*** Begin section ***

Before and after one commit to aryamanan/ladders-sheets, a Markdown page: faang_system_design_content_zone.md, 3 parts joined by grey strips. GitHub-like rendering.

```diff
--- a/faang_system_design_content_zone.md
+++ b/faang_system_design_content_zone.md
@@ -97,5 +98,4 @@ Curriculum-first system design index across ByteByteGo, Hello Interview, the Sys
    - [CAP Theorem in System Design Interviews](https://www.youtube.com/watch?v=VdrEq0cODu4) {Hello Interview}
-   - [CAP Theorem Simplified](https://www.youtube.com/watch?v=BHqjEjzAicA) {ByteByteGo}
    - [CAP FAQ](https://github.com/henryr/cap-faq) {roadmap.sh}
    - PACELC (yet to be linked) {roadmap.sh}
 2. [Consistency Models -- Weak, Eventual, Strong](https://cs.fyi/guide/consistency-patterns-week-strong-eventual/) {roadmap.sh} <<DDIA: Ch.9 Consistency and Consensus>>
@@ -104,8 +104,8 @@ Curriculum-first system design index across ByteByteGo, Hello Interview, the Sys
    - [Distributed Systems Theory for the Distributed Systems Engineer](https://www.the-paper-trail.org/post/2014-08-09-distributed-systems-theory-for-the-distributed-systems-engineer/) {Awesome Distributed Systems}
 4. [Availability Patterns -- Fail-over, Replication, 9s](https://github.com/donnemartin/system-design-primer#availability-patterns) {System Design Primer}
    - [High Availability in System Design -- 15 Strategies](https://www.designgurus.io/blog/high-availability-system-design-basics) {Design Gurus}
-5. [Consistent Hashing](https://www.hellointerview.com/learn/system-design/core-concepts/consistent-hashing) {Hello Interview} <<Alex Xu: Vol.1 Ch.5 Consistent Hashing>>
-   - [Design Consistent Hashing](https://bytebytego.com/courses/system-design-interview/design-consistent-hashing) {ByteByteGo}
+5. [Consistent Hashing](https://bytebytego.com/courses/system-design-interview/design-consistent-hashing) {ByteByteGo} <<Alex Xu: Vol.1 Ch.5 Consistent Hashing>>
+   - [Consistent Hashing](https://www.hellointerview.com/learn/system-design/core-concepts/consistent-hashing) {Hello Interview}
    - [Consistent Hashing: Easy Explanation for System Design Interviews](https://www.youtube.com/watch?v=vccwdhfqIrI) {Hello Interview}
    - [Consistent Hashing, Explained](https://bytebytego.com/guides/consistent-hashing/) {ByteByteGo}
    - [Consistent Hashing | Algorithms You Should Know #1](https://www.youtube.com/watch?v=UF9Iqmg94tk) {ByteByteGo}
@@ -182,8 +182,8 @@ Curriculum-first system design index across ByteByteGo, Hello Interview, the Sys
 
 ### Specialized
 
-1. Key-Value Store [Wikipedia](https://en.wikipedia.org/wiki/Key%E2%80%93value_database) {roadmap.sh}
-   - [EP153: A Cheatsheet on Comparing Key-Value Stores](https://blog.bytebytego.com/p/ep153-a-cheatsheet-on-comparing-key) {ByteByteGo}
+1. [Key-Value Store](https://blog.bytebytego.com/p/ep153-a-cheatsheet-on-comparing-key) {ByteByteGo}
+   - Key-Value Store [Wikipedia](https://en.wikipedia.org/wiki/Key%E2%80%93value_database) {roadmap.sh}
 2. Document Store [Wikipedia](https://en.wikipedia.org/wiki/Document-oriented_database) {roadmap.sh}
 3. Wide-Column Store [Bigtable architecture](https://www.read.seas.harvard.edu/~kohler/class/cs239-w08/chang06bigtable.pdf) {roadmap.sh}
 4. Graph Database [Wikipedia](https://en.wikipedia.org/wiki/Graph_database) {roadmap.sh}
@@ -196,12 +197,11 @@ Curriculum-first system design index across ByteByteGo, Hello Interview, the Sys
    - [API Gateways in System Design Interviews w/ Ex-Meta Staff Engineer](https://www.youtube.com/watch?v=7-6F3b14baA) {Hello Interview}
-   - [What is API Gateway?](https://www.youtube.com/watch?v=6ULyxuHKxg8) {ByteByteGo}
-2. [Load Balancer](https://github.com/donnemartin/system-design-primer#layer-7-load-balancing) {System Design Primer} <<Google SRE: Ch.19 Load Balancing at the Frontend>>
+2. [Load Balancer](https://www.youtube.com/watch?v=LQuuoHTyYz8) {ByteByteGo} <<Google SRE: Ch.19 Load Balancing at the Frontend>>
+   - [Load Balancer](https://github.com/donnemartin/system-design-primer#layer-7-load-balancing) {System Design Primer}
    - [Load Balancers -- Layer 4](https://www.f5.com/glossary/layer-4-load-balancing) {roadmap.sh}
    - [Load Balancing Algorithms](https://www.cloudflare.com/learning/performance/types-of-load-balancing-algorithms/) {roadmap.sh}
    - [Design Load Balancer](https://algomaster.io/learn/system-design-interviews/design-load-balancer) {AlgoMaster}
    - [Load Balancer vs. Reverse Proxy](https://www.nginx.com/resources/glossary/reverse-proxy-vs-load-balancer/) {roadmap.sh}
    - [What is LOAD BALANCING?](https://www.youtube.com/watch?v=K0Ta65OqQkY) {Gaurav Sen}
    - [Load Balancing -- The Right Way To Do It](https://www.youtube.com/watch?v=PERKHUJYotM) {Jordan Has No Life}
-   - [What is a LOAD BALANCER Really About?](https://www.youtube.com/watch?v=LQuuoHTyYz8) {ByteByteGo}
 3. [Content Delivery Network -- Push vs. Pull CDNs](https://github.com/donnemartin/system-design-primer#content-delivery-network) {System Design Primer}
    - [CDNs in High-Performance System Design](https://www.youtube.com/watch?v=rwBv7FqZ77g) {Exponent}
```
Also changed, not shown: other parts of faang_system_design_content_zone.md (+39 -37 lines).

*** End section ***

Reproduce every record, matching each line exactly.

▶ **Response area**
Before and after one commit to aryamanan/ladders-sheets, a Markdown page: faang_system_design_content_zone.md, 3 parts joined by grey strips. GitHub-like rendering.

```diff
--- a/faang_system_design_content_zone.md
+++ b/faang_system_design_content_zone.md
@@ -97,5 +98,4 @@ Curriculum-first system design index across ByteByteGo, Hello Interview, the Sys
    - [CAP Theorem in System Design Interviews](https://www.youtube.com/watch?v=VdrEq0cODu4) {Hello Interview}
-   - [CAP Theorem Simplified](https://www.youtube.com/watch?v=BHqjEjzAicA) {ByteByteGo}
    - [CAP FAQ](https://github.com/henryr/cap-faq) {roadmap.sh}
    - PACELC (yet to be linked) {roadmap.sh}
 2. [Consistency Models -- Weak, Eventual, Strong](https://cs.fyi/guide/consistency-patterns-week-strong-eventual/) {roadmap.sh} <<DDIA: Ch.9 Consistency and Consensus>>
@@ -104,8 +104,8 @@ Curriculum-first system design index across ByteByteGo, Hello Interview, the Sys
    - [Distributed Systems Theory for the Distributed Systems Engineer](https://www.the-paper-trail.org/post/2014-08-09-distributed-systems-theory-for-the-distributed-systems-engineer/) {Awesome Distributed Systems}
 4. [Availability Patterns -- Fail-over, Replication, 9s](https://github.com/donnemartin/system-design-primer#availability-patterns) {System Design Primer}
    - [High Availability in System Design -- 15 Strategies](https://www.designgurus.io/blog/high-availability-system-design-basics) {Design Gurus}
-5. [Consistent Hashing](https://www.hellointerview.com/learn/system-design/core-concepts/consistent-hashing) {Hello Interview} <<Alex Xu: Vol.1 Ch.5 Consistent Hashing>>
-   - [Design Consistent Hashing](https://bytebytego.com/courses/system-design-interview/design-consistent-hashing) {ByteByteGo}
+5. [Consistent Hashing](https://bytebytego.com/courses/system-design-interview/design-consistent-hashing) {ByteByteGo} <<Alex Xu: Vol.1 Ch.5 Consistent Hashing>>
+   - [Consistent Hashing](https://www.hellointerview.com/learn/system-design/core-concepts/consistent-hashing) {Hello Interview}
    - [Consistent Hashing: Easy Explanation for System Design Interviews](https://www.youtube.com/watch?v=vccwdhfqIrI) {Hello Interview}
    - [Consistent Hashing, Explained](https://bytebytego.com/guides/consistent-hashing/) {ByteByteGo}
    - [Consistent Hashing | Algorithms You Should Know #1](https://www.youtube.com/watch?v=UF9Iqmg94tk) {ByteByteGo}
@@ -182,8 +182,8 @@ Curriculum-first system design index across ByteByteGo, Hello Interview, the Sys
 
 ### Specialized
 
-1. Key-Value Store [Wikipedia](https://en.wikipedia.org/wiki/Key%E2%80%93value_database) {roadmap.sh}
-   - [EP153: A Cheatsheet on Comparing Key-Value Stores](https://blog.bytebytego.com/p/ep153-a-cheatsheet-on-comparing-key) {ByteByteGo}
+1. [Key-Value Store](https://blog.bytebytego.com/p/ep153-a-cheatsheet-on-comparing-key) {ByteByteGo}
+   - Key-Value Store [Wikipedia](https://en.wikipedia.org/wiki/Key%E2%80%93value_database) {roadmap.sh}
 2. Document Store [Wikipedia](https://en.wikipedia.org/wiki/Document-oriented_database) {roadmap.sh}
 3. Wide-Column Store [Bigtable architecture](https://www.read.seas.harvard.edu/~kohler/class/cs239-w08/chang06bigtable.pdf) {roadmap.sh}
 4. Graph Database [Wikipedia](https://en.wikipedia.org/wiki/Graph_database) {roadmap.sh}
@@ -196,12 +197,11 @@ Curriculum-first system design index across ByteByteGo, Hello Interview, the Sys
    - [API Gateways in System Design Interviews w/ Ex-Meta Staff Engineer](https://www.youtube.com/watch?v=7-6F3b14baA) {Hello Interview}
-   - [What is API Gateway?](https://www.youtube.com/watch?v=6ULyxuHKxg8) {ByteByteGo}
-2. [Load Balancer](https://github.com/donnemartin/system-design-primer#layer-7-load-balancing) {System Design Primer} <<Google SRE: Ch.19 Load Balancing at the Frontend>>
+2. [Load Balancer](https://www.youtube.com/watch?v=LQuuoHTyYz8) {ByteByteGo} <<Google SRE: Ch.19 Load Balancing at the Frontend>>
+   - [Load Balancer](https://github.com/donnemartin/system-design-primer#layer-7-load-balancing) {System Design Primer}
    - [Load Balancers -- Layer 4](https://www.f5.com/glossary/layer-4-load-balancing) {roadmap.sh}
    - [Load Balancing Algorithms](https://www.cloudflare.com/learning/performance/types-of-load-balancing-algorithms/) {roadmap.sh}
    - [Design Load Balancer](https://algomaster.io/learn/system-design-interviews/design-load-balancer) {AlgoMaster}
    - [Load Balancer vs. Reverse Proxy](https://www.nginx.com/resources/glossary/reverse-proxy-vs-load-balancer/) {roadmap.sh}
    - [What is LOAD BALANCING?](https://www.youtube.com/watch?v=K0Ta65OqQkY) {Gaurav Sen}
    - [Load Balancing -- The Right Way To Do It](https://www.youtube.com/watch?v=PERKHUJYotM) {Jordan Has No Life}
-   - [What is a LOAD BALANCER Really About?](https://www.youtube.com/watch?v=LQuuoHTyYz8) {ByteByteGo}
 3. [Content Delivery Network -- Push vs. Pull CDNs](https://github.com/donnemartin/system-design-primer#content-delivery-network) {System Design Primer}
    - [CDNs in High-Performance System Design](https://www.youtube.com/watch?v=rwBv7FqZ77g) {Exponent}
```
Also changed, not shown: other parts of faang_system_design_content_zone.md (+39 -37 lines).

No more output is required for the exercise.